== DATA SHOWN ==

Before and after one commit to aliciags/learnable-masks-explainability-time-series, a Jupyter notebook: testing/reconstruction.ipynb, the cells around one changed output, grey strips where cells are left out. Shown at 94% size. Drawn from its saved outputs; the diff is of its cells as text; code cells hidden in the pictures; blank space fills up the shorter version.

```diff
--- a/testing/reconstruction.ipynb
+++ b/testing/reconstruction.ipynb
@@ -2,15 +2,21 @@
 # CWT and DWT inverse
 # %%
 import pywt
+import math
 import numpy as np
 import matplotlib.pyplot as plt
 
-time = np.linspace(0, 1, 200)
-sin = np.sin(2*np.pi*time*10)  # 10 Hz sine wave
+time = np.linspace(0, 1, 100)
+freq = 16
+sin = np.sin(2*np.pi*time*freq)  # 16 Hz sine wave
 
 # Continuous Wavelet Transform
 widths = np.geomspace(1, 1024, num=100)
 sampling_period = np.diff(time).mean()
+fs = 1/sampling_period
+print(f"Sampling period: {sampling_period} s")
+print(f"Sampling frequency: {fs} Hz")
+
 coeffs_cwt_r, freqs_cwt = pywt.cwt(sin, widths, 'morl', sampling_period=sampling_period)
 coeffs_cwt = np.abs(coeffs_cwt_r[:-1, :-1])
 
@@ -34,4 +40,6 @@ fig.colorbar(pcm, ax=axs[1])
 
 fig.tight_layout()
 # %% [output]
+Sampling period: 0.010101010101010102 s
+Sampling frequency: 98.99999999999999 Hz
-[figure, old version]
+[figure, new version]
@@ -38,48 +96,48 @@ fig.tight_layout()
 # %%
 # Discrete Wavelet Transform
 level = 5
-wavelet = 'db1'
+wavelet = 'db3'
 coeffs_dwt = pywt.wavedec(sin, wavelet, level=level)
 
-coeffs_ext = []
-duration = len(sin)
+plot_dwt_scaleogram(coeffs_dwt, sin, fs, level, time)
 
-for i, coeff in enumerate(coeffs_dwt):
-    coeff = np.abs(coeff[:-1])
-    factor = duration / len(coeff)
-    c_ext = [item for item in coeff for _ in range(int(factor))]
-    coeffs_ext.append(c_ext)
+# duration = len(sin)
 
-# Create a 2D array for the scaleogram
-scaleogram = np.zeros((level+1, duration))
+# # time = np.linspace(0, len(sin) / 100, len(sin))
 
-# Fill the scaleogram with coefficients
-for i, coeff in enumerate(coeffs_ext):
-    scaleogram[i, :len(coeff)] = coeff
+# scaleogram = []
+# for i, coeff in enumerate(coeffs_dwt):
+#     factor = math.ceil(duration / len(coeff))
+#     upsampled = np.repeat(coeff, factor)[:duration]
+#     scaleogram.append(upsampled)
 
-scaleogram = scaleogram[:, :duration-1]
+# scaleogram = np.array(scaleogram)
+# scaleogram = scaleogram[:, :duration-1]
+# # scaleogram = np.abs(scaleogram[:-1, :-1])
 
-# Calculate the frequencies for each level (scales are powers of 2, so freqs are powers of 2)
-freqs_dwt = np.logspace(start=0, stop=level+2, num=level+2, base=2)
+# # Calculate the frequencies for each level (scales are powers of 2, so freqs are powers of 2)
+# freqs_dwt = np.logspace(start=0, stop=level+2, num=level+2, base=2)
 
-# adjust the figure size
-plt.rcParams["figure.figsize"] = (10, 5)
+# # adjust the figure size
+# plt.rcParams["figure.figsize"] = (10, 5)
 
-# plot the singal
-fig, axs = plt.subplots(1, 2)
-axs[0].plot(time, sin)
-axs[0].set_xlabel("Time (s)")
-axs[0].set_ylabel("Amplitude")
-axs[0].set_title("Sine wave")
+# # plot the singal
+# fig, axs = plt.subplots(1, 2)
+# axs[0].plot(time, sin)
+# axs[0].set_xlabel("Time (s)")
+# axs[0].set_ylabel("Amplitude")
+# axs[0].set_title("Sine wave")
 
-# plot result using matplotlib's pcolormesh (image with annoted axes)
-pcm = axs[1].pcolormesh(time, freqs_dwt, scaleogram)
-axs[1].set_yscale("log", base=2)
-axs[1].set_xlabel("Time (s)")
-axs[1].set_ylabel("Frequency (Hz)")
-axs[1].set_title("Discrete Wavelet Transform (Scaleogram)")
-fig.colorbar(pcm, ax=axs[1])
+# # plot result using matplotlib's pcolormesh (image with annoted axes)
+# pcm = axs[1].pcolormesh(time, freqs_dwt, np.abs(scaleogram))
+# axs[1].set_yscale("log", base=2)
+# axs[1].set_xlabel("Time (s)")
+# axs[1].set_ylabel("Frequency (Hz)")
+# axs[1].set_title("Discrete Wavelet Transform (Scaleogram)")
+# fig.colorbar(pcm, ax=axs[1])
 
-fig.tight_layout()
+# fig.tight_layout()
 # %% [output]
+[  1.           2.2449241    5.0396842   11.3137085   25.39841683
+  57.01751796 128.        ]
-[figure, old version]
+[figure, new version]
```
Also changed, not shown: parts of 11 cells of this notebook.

===

Going through the material above, tally each line holding the word "figsize", then give the total and nothing else.

2